It’s often difficult to get labour and business to agree on much of anything.
On September 14-15, however, the Yukon Federation of Labour and Chamber of Commerce will be organizing a return-to-work symposium together.
The symposium, the first of its kind in the North, will be held at the Whitehorse Inn and will include Yukon employers, workers and healthcare professionals.
Workplace safety has become a priority for both labour and business, said Yukon Federation of Labour President Alex Furlong.
“Both of us share a common belief that safer workplaces lead to successful and healthy relationships between employers and employees.”
But what happens after someone does become injured at work?
“The mentality when you’re on compensation, is to stay there as long as possible,” said Furlong.
“But all the studies conclude that the longer a person is off work, the less likely they are to go back to work.”
Employers benefit from having their workers back earlier; workers’ compensation costs are lower and injured workers heal faster if they are allowed to return to work sooner.
“We see it as an educational issue for both workers and employers,” said Rob McIntyre from the Yukon Chamber of Commerce.
“To get workers to understand that you don’t have to stay off for seven weeks — you can come back sooner.
“And get employers to understand that you can change the job.”
Workers that are no longer able to do physical labour, may be able to help out around the office, said Furlong.
“And there’s a large value to having the injured worker’s knowledge still around the workplace.”
More than $100,000 has been budgeted for the symposium but financial and social costs of not doing it are much higher, said Doug Rody from the Federation of Labour.
The symposium will be one of the very few cases in Canada where business and labour are jointly sponsoring something to do with workers’ compensation, said Furlong.

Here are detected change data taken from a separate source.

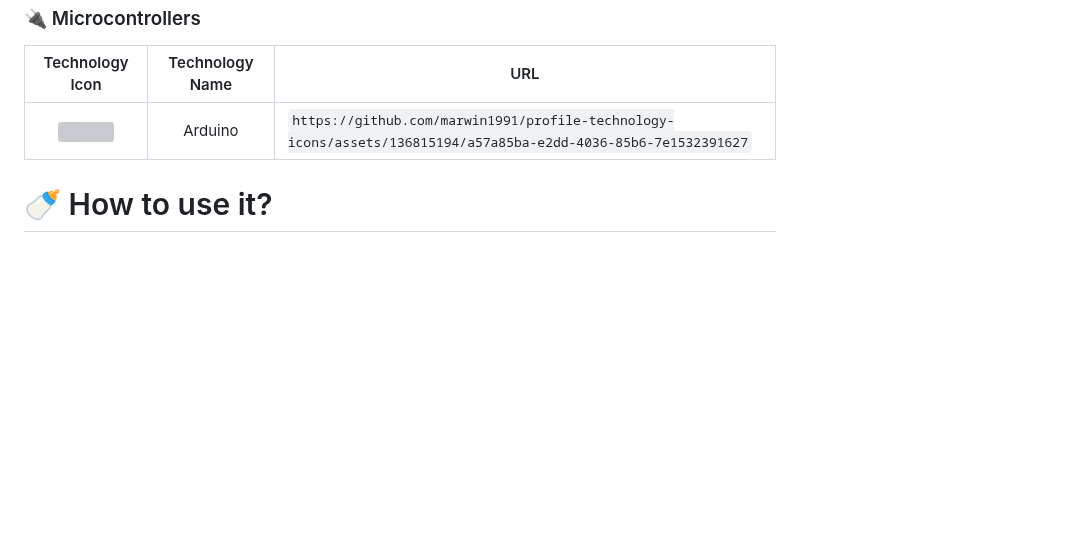
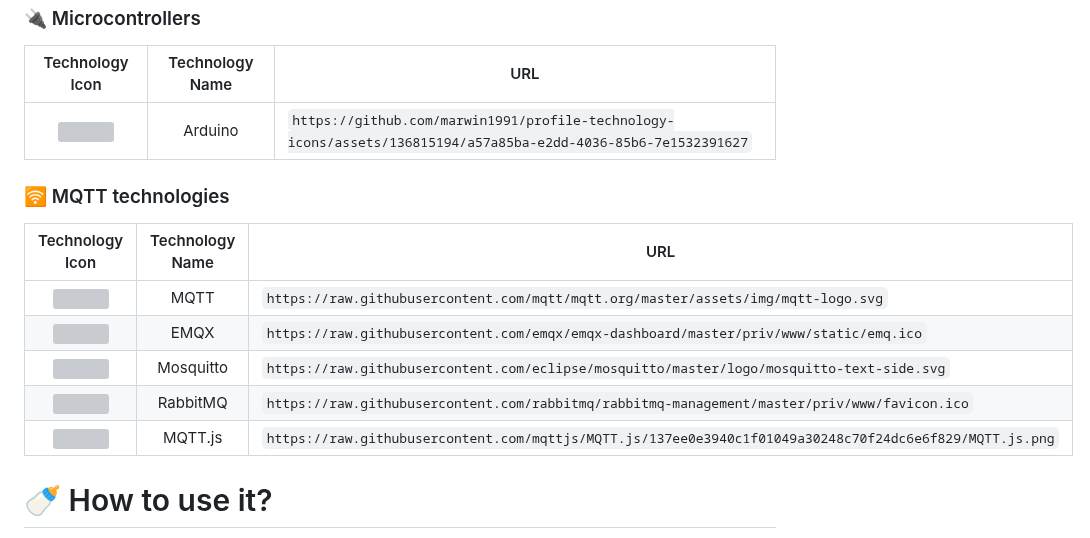
Before and after one commit to marwin1991/profile-technology-icons, a Markdown page: README.md, the part around the change. Rendered like a GitHub page; blank space fills up the shorter version; grey boxes are pictures that could not be loaded.

Commit message:
addition of logos de MQTT technologies

```diff
--- a/README.md
+++ b/README.md
@@ -398,6 +398,24 @@ _All product names, logos, and brandsare property of their respective owners. Al
 | :---------------------------------------------------------------------------------------------------------------------------: | :-------------: | ------------------------------------------------------------------------------------------------------- |
 | <img height="50" src="https://github.com/marwin1991/profile-technology-icons/assets/136815194/a57a85ba-e2dd-4036-85b6-7e1532391627"> |     Arduino      | `https://github.com/marwin1991/profile-technology-icons/assets/136815194/a57a85ba-e2dd-4036-85b6-7e1532391627` |
 
+### 🛜 MQTT technologies
+
+|                                                        Technology Icon                                                        | Technology Name | URL                                                                                                     |
+| :---------------------------------------------------------------------------------------------------------------------------: | :-------------: | ------------------------------------------------------------------------------------------------------- |
+| <img height="50" src="https://raw.githubusercontent.com/mqtt/mqtt.org/master/assets/img/mqtt-logo.svg"> |     MQTT     | `https://raw.githubusercontent.com/mqtt/mqtt.org/master/assets/img/mqtt-logo.svg` |
+| <img height="50" src="https://raw.githubusercontent.com/emqx/emqx-dashboard/master/priv/www/static/emq.ico"> |       EMQX       | `https://raw.githubusercontent.com/emqx/emqx-dashboard/master/priv/www/static/emq.ico` |
+| <img height="50" src="https://raw.githubusercontent.com/eclipse/mosquitto/master/logo/mosquitto-text-side.svg"> |      Mosquitto      | `https://raw.githubusercontent.com/eclipse/mosquitto/master/logo/mosquitto-text-side.svg` |
+| <img height="50" src="https://raw.githubusercontent.com/rabbitmq/rabbitmq-management/master/priv/www/favicon.ico"> |      RabbitMQ       | `https://raw.githubusercontent.com/rabbitmq/rabbitmq-management/master/priv/www/favicon.ico` |
+| <img height="50" src="https://raw.githubusercontent.com/mqttjs/MQTT.js/137ee0e3940c1f01049a30248c70f24dc6e6f829/MQTT.js.png"> |     MQTT.js     | `https://raw.githubusercontent.com/mqttjs/MQTT.js/137ee0e3940c1f01049a30248c70f24dc6e6f829/MQTT.js.png` |
+
+
+
+
+
+
+
+
+
 # 🍼 How to use it?
 
 You can visit https://marwin1991.github.io/profile-technology-icons/ and generate code that after adding to your GitHub profile README.md will
```
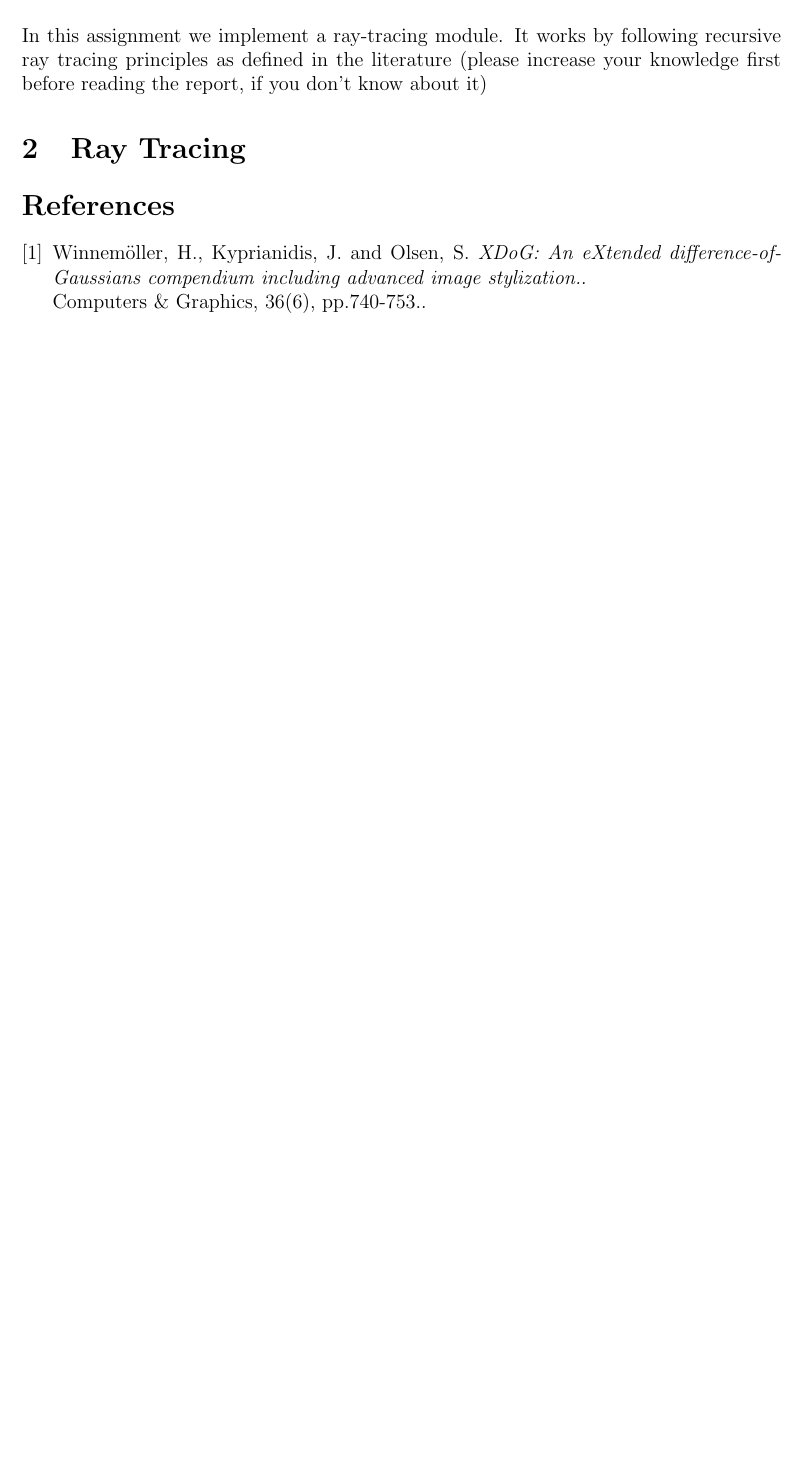
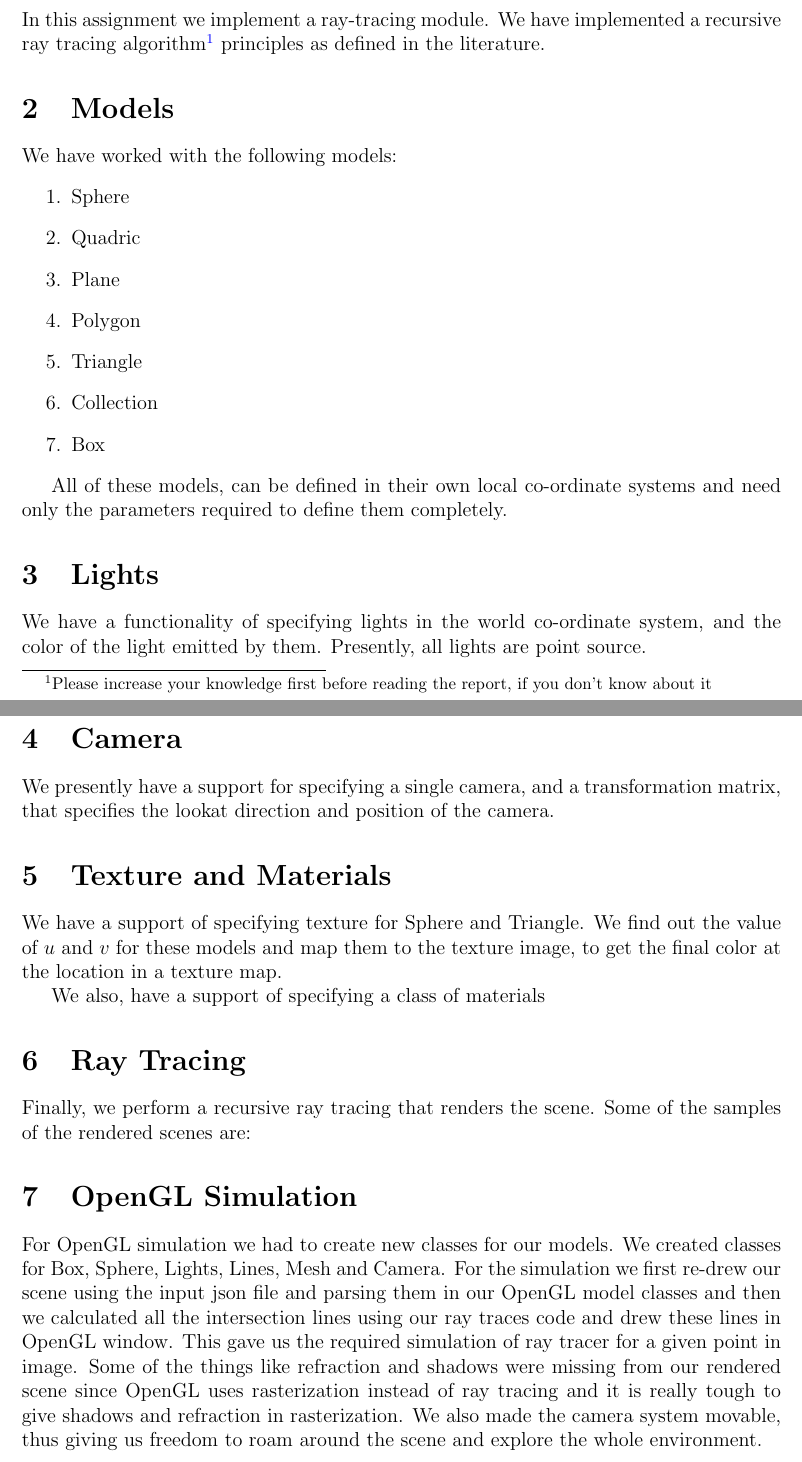
Before and after one commit to ozym4nd145/COL781, a LaTeX problem sheet (Assignment1/report/report.tex): part of the page before the commit and two parts of pages 1 and 2 of 3 after it, the two joined at a grey line, cut so that both start at the same text, the shorter picture padded with empty space. Compiled offline with pdfLaTeX.

Commit message:
Added report
Signed-off-by: Aman Agrawal <aman71197@gmail.com>

```diff
--- a/Assignment1/report/report.tex
+++ b/Assignment1/report/report.tex
@@ -29,41 +29,34 @@ top=30mm,
 \begin{document}
 \maketitle
 \section{Introduction}
-    In this assignment we implement a ray-tracing module. It works by following recursive ray tracing principles as defined in the literature (please increase your knowledge first before reading the report, if you don't know about it)
+    In this assignment we implement a ray-tracing module. We have implemented a recursive ray tracing algorithm\footnote{Please increase your knowledge first before reading the report, if you don't know about it} principles as defined in the literature.
 
+\section{Models}
+    We have worked with the following models:
+    \begin{enumerate}
+        \item Sphere
+        \item Quadric
+        \item Plane
+        \item Polygon
+        \item Triangle
+        \item Collection
+        \item Box
+    \end{enumerate}
+
+    All of these models, can be defined in their own local co-ordinate systems and need only the parameters required to define them completely.
+
+\section{Lights}
+    We have a functionality of specifying lights in the world co-ordinate system, and the color of the light emitted by them. Presently, all lights are point source.
+
+\section{Camera}
+    We presently have a support for specifying a single camera, and a transformation matrix, that specifies the lookat direction and position of the camera.
+
+\section{Texture and Materials}
+    We have a support of specifying texture for Sphere and Triangle. We find out the value of $u$ and $v$ for these models and map them to the texture image, to get the final color at the location in a texture map.
+
+    We also, have a support of specifying a class of materials
 
 \section{Ray Tracing}
 
-    % \begin{figure*}
-    %     \begin{subfigure}[ht]{0.475\textwidth}
-    %         \centering
-    %         \includegraphics[width=\textwidth]{{../results/aug15/128_popularity}.jpg}
-    %         \caption{Popularity Algorithm}
-    %     \end{subfigure}
-    %     \hfill
-    %     \begin{subfigure}[ht]{0.475\textwidth}
-    %         \centering
-    %         \includegraphics[width=\textwidth]{{../results/aug15/128_median}.jpg}
-    %         \caption{Median Cut Algorithm}
-    %     \end{subfigure}
-    %     \vskip\baselineskip
-    %     \begin{subfigure}[ht]{0.475\textwidth}
-    %         \centering
-    %         \includegraphics[width=\textwidth]{{../results/aug15/128_popularity_dither}.jpg}
-    %         \caption{Popularity with Dither}
-    %     \end{subfigure}
-    %     \hfill
-    %     \begin{subfigure}[ht]{0.475\textwidth}
-    %         \centering
-    %         \includegraphics[width=\textwidth]{{../results/aug15/128_median_dither}.jpg}
-    %         \caption{Median Cut with Dither}
-    %     \end{subfigure}
-    %     \caption{Results of Algorithms with 128 colors}
-    % \end{figure*}
+    Finally, we perform a recursive ray tracing that renders the scene. Some of the samples of the rendered scenes are:
 
-    \begin{thebibliography}{1}
-        \bibitem{xdog-2012}
-        Winnemöller, H., Kyprianidis, J. and Olsen, S.
-        \textit{XDoG: An eXtended difference-of-Gaussians compendium including advanced image stylization.}.\\
-        Computers \& Graphics, 36(6), pp.740-753..
-    \end{thebibliography}
@@ -70,2 +89,9 @@ top=30mm,
+    \end{figure*}
+
+    \section{OpenGL Simulation}
+    For OpenGL simulation we had to create new classes for our models. We created classes for Box, Sphere, Lights, Lines, Mesh and Camera.
+    For the simulation we first re-drew our scene using the input json file and parsing them in our OpenGL model classes and then we calculated all the intersection lines using our ray traces code and drew these lines in OpenGL window. This gave us the required simulation of ray tracer for a given point in image.
+    Some of the things like refraction and shadows were missing from our rendered scene since OpenGL uses rasterization instead of ray tracing and it is really tough to give shadows and refraction in rasterization.
+    We also made the camera system movable, thus giving us freedom to roam around the scene and explore the whole environment.
 
 \end{document}
```
Also changed, not shown: Assignment1/report/imgs/all.jpg (added), Assignment1/report/imgs/box_quadric.jpg (added), Assignment1/report/imgs/polygon_collection.jpg (added), Assignment1/report/imgs/spheres.jpg (added), Assignment1/report/report.pdf, Assignment1/textures/star.jpg (added), Assignment1/report/report.tex (26 more changed lines), 1 other file.
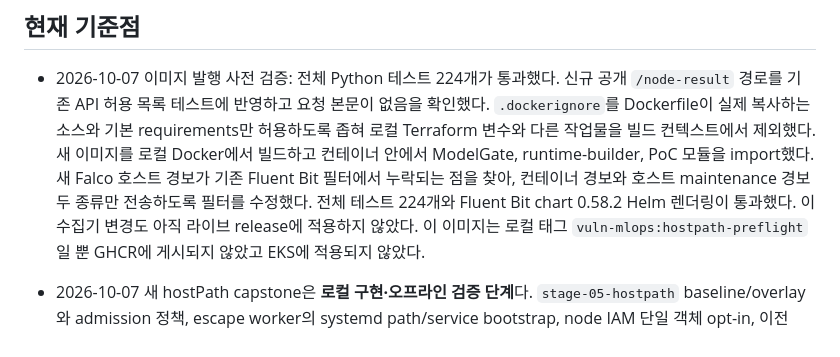
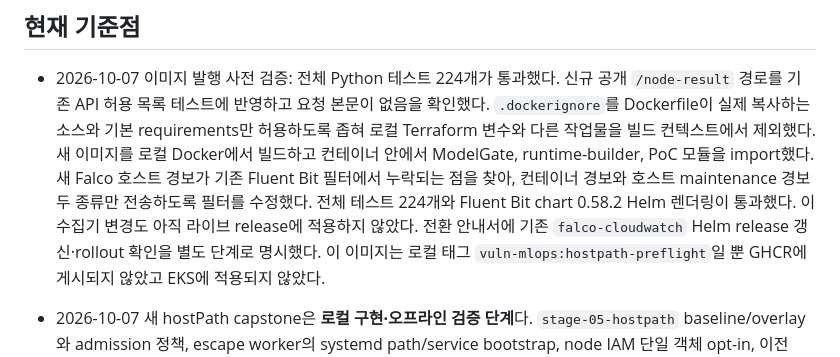
Before and after one commit to seung-ukk/vuln-mlops, a Markdown page: docs/STATUS.md, the part around the change. Rendered like a GitHub page.

```diff
--- a/docs/STATUS.md
+++ b/docs/STATUS.md
@@ -17,6 +17,8 @@
   컨테이너 경보와 호스트 maintenance 경보 두 종류만 전송하도록 필터를 수정했다.
   전체 테스트 224개와 Fluent Bit chart 0.58.2 Helm 렌더링이 통과했다.
   이 수집기 변경도 아직 라이브 release에 적용하지 않았다.
+  전환 안내서에 기존 `falco-cloudwatch` Helm release 갱신·rollout 확인을
+  별도 단계로 명시했다.
   이 이미지는 로컬 태그 `vuln-mlops:hostpath-preflight`일 뿐 GHCR에 게시되지
   않았고 EKS에 적용되지 않았다.
 - 2026-10-07 새 hostPath capstone은 **로컬 구현·오프라인 검증 단계**다.
```
Also changed, not shown: docs/HOSTPATH_CAPSTONE_MIGRATION.md (+15 -2 lines).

“We try to be open to working with all partners and I think this will be something that will go right across the country.”